“In order to replace those key [spaces], we need to expand to the east end of the plant in order to construct the tuna processing plant,” said Sullivan, who noted that the collapsed, corroded seawall needs to be replaced or “we will be in the sami”.
The company also needs to replant some land, and the permit process has been longer than expected but Tri Marine is still working on it, and hoping to have it accomplished before the holidays at the end of the year.
He said the company’s initial plan was to build a smaller cannery plant and then expand. “We’ve given up on that idea and [will] go directly to a large plant, processing... up to 350 tons a day,” he said.
However, “we need to know if we will get the [permit] approval from the Army Corps on the seawall before we can proceed with the larger facility,” adding at the same time that this is something that is very important to the construction process and Tri Marine is “very confident that the permit will be granted soon.” Curto said the governor is also assisting them with pushing the federal agency.
“We don’t believe we’re asking for anything… unreasonable” from the Army Corps, he stated.

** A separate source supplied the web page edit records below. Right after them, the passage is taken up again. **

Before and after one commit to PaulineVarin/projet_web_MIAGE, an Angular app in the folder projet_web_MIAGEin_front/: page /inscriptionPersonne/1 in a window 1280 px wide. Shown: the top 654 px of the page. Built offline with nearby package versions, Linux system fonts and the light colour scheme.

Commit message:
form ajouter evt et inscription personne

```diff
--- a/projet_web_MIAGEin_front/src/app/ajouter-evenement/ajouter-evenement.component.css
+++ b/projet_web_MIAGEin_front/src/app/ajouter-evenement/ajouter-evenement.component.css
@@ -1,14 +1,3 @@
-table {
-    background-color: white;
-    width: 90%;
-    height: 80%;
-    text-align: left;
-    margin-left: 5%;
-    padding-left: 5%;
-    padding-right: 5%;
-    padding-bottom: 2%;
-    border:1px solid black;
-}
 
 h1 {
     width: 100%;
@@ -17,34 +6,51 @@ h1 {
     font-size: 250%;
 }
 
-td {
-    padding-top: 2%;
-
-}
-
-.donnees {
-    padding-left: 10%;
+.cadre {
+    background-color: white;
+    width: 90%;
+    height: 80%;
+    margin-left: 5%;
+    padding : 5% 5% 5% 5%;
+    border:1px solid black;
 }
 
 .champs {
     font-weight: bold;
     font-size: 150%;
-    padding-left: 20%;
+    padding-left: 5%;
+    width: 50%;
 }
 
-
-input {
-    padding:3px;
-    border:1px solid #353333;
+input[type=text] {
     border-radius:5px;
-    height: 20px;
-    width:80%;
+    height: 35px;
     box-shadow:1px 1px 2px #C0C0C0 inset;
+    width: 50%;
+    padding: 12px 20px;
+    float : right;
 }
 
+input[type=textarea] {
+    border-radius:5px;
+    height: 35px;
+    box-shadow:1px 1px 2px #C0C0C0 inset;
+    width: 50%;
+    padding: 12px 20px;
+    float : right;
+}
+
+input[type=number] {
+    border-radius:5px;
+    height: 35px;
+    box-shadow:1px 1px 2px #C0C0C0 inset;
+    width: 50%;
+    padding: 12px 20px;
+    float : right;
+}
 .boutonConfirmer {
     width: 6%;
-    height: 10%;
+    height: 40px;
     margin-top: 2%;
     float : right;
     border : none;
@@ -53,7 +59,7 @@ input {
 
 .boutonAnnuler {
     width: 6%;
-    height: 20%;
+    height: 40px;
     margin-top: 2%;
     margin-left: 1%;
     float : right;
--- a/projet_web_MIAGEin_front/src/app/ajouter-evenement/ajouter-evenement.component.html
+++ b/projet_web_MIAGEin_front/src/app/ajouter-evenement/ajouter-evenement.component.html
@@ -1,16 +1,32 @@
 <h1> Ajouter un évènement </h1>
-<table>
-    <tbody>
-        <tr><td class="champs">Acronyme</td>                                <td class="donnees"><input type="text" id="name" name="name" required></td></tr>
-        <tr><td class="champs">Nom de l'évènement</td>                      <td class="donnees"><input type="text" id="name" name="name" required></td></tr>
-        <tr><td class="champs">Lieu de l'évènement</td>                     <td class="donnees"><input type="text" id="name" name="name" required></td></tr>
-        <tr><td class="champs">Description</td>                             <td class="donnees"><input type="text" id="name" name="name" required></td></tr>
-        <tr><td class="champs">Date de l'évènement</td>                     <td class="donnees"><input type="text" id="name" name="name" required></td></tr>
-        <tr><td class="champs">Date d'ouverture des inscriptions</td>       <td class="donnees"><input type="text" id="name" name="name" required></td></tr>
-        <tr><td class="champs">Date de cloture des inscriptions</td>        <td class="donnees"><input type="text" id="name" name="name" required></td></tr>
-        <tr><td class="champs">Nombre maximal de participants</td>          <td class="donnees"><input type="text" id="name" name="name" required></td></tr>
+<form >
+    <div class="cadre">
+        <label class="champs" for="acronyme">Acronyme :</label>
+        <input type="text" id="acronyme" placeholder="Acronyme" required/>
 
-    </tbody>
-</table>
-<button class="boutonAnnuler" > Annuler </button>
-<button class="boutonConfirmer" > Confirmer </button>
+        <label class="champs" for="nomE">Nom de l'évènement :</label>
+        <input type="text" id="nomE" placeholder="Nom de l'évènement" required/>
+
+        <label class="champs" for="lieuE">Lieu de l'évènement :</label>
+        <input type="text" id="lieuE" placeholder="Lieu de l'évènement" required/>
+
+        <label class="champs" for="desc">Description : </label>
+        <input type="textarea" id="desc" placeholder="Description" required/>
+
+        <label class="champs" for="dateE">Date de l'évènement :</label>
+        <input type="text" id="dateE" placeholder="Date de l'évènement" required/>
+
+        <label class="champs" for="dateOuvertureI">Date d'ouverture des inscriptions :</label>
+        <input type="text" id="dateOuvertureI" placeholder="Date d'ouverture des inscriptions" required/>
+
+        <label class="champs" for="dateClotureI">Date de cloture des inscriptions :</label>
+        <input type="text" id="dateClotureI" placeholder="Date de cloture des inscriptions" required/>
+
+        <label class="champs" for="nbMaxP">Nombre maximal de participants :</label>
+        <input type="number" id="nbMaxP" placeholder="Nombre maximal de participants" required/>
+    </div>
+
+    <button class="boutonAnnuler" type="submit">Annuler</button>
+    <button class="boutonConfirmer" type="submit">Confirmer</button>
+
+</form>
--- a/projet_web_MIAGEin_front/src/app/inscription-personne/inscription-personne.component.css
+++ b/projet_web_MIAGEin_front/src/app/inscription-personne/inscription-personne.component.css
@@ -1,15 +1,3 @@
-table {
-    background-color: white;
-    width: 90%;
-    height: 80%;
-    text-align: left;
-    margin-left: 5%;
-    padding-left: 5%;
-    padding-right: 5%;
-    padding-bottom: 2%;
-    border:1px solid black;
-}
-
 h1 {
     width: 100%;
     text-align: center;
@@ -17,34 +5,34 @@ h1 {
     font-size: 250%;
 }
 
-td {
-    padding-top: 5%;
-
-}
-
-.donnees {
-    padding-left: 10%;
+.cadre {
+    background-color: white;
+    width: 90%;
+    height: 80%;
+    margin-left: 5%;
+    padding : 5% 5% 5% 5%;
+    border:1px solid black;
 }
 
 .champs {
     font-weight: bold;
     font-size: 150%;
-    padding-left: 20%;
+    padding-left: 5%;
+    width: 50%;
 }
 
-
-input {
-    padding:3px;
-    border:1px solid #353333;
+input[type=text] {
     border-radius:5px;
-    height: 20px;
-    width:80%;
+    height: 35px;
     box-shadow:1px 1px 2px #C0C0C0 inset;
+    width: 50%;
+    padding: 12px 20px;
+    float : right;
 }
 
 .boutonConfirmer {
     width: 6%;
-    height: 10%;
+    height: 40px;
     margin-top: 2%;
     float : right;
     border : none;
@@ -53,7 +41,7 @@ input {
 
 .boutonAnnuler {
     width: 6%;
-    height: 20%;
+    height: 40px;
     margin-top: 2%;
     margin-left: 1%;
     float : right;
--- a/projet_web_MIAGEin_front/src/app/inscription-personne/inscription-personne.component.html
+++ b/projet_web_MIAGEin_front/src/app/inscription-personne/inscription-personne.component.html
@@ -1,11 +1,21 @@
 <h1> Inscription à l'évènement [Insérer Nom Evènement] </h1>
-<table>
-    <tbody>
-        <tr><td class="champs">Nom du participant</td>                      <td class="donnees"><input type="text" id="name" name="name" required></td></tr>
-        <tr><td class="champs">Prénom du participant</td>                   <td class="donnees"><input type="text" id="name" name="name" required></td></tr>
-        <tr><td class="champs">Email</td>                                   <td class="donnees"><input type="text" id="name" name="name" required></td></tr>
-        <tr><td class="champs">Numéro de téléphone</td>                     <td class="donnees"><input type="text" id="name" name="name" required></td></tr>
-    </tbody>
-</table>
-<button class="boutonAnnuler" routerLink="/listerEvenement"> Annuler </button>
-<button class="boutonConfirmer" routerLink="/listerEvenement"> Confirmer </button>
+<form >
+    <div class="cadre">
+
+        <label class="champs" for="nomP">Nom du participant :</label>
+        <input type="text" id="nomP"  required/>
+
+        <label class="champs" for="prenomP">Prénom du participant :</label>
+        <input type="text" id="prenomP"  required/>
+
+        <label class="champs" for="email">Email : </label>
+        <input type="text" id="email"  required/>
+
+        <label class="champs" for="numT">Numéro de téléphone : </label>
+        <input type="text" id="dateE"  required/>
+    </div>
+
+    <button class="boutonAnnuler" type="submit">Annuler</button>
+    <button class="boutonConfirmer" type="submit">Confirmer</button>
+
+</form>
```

Company officials say an environmental assessment for the seawall construction has been submitted to the federal government and another “in-depth survey” of what’s on the ocean floor of the area is being sought.
Sullivan said they need to address concerns about construction damaging “essential fish habitat” in the area.
“...we want to comply with all the rules and regulations,” Curto emphasized during the news conference.
As to the expected workforce for STP, Sullivan said the company is looking at employing “in excess of 1,000 people” and the hiring will be done in phases. He also said there is training involved, as well as market demand to take into consideration when it comes to hiring.
Curto also shared what he called “very preliminary news”, which is that on Tuesday “we were able to negotiate in principal an agreement with the governor to lease the back portion of the shipyard, in which we are going to put a warehouse so that our boats get support service. There will be a yard in the front, and we may eventually put our offices over there.”
“It's an additional investment that we want to do, and we are happy that we were able to get the consent of the governor. Hopefully, we will be able to negotiate the details in a way that is satisfactory for everybody,” he said.
The company is expecting an initial lease of less than 10 years and its officials are currently surveying the proposed lease property.
At the start of the news conference, Curto said the purpose of the shareholders’ visit to the territory is to “show our support and our gratitude for everything that has been accomplished so far.”
He said the company’s local management and staff, the contractors and the local workforce are doing a commendable job on the new cold storage facility and redevelopment of the processing facility.
Curto also said they are “deeply grateful” to Gov. Togiola Tulafono, the Fono and the people of American Samoa “for making us feel welcome and for allowing us to do business here. We ask for your continued support. We need it.”